This also works in single combat, with proper technique. One the other hand, if an opponent with a shorter weapon gets past your spike’s head… There are techniques with the haft and butt, but the weapon could easily weigh 9 or 10 pounds (4.2 Kg). So, transitioning to a side arm instead would be sensible.
Pike [BODY 03, EV 05].
Pike [BODY 03, Enhance (EV): 02 (cap is 07), Descriptor: Piercing].
If the pikeperson’s opposition is within a seven feet range, the pikeperson gets a -4 to the final roll of their melee attacks. If the opposition is at greater range, the pikeperson gets a +2 to the final roll of their melee attacks. Yes, I’ve decided that “pikeperson” is a word. It’s fun to say and it doesn’t sound like the name of a superhero who throws fishes at his foes.
Pike [Strength-Based piercing Damage 3, Reach 2].
Within less than 10 minutes, this robust documentary based on period fighting manuals shows how pikes were used.
And here are historical techniques to get past a pike’s head.

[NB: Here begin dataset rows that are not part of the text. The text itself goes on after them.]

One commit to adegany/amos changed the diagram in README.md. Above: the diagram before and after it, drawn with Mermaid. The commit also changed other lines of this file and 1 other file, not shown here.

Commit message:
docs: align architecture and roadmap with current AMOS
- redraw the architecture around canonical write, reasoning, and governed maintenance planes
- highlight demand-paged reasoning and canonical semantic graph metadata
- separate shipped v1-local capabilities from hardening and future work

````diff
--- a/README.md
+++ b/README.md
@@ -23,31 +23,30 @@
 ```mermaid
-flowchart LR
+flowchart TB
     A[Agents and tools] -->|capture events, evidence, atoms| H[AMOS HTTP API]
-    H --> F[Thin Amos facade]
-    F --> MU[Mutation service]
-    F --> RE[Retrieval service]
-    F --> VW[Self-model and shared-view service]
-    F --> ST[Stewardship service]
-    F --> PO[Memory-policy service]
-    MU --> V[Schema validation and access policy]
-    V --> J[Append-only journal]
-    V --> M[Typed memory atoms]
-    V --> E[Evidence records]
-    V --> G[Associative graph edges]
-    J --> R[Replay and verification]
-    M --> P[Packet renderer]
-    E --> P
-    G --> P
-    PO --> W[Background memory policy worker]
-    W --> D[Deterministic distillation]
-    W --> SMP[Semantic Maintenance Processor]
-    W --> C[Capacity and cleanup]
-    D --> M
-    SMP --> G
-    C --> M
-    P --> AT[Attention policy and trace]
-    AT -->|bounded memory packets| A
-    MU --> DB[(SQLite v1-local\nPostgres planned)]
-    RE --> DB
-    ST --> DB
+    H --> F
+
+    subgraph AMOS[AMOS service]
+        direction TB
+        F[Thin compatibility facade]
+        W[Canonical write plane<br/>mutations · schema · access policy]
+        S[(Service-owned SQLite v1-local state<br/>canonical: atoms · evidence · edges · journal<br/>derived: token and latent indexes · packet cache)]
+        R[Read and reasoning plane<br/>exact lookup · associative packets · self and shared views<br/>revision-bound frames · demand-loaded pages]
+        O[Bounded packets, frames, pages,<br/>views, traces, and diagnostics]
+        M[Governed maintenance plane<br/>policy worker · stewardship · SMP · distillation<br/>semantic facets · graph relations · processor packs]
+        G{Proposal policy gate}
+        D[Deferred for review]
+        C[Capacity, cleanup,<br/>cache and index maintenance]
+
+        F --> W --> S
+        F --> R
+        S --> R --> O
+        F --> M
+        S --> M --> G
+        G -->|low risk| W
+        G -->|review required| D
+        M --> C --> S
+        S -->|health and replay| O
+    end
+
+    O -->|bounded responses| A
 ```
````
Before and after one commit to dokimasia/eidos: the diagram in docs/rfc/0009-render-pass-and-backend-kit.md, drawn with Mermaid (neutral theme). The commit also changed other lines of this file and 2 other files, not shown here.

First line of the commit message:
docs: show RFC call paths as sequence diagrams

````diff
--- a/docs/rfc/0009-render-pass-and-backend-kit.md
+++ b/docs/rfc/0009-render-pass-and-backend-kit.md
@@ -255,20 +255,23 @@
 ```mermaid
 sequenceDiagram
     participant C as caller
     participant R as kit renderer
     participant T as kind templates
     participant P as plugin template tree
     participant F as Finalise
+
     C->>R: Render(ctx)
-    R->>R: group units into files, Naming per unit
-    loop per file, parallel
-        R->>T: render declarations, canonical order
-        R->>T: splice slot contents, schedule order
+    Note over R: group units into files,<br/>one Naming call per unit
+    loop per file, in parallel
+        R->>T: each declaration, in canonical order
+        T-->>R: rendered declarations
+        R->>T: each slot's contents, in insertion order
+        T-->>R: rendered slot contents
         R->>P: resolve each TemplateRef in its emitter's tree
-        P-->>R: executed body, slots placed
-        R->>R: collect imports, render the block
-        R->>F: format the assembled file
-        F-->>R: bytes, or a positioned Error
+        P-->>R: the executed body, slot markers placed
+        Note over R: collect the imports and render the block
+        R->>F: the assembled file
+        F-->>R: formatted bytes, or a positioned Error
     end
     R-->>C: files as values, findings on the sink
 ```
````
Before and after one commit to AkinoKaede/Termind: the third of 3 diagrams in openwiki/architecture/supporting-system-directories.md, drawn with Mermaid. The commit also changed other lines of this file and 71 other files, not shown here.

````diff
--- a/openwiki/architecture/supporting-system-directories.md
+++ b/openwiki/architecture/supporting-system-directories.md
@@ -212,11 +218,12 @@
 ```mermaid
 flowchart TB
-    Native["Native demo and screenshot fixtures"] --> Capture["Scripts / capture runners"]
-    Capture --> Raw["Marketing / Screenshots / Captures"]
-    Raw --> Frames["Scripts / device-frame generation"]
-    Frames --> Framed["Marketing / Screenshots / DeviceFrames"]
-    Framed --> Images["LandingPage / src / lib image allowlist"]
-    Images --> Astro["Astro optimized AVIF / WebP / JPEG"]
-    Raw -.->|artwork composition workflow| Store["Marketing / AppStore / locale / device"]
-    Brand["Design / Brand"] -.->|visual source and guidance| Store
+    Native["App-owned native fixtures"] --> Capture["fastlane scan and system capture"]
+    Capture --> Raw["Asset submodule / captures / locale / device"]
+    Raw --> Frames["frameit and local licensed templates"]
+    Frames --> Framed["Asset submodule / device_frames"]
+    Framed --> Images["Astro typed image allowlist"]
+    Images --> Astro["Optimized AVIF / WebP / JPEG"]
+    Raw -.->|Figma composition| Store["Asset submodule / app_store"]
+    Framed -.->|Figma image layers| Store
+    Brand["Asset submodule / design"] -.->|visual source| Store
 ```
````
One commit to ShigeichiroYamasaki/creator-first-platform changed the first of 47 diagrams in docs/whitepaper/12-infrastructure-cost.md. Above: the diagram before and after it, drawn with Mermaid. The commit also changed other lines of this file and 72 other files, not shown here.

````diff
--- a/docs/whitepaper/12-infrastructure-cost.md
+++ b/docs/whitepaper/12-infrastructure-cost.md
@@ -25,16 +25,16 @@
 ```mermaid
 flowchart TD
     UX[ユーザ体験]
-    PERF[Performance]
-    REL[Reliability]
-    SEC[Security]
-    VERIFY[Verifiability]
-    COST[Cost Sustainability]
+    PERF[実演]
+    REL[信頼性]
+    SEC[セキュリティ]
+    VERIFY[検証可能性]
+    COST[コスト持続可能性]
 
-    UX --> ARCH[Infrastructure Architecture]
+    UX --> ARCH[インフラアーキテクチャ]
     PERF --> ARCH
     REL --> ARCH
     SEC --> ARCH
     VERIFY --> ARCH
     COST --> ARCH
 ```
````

Of course, the *issue* is usually that pikes are used in formation, with the pikemen supporting each other and constantly shifting between two or more of the stances from the previous video.
Naginata and other light glaives
A sword at the end of a stick. There are various designs from various cultures – the naginata being a family of Japanese designs. But to fall in this category they must have a fairly slim and long blade — slimmer and longer than a polearm — giving them a superior balance.
Such light, long glaives can thus be wielded with combinations of staff, spear and sword techniques.
Light glaive [BODY 03, EV 04].
Light glaive [BODY 03, Enhance (EV): 02 (cap is 07), Descriptor: Slashing, Bludgeon].
Light glaive [Strength-Based slashing Damage 3, Reach 1].
Short video showing some naginata guards and attacks.
A claw-like spike on a haft, probably with a hammer-like head in the back. This does one job, which is to pierce armour. The front end is normally smaller than the sort of picks one uses to break up soil to dig.
Some cultures use a more ornate variation. There, the business end is sculpted to look like a metallic fist holding a dagger.
One issue of picks is that they get stuck into what they struck. On the other hand, that seldom happens in stories. On the gripping hand, it may be because one so seldom sees picks in stories. Guess I should have kept them out of the “common” weapons article… Oh, well.
2H pick [BODY 04, EV 04, Sharpness (EV): 01, Recommended STR 03].
2H pick [BODY 04, Enhance (EV): 02 (cap is 06), Sharpness (EV): 01, Descriptor: Piercing, Recommended STR 03].
2H pick [Strength-Based piercing Damage 3, Improved Critical 1, Quirk (requires a STR of 2+)].
Source of Character: Stories with heavy melee weapons in ’em.
Writeup completed on the 24th of Januray, 2018.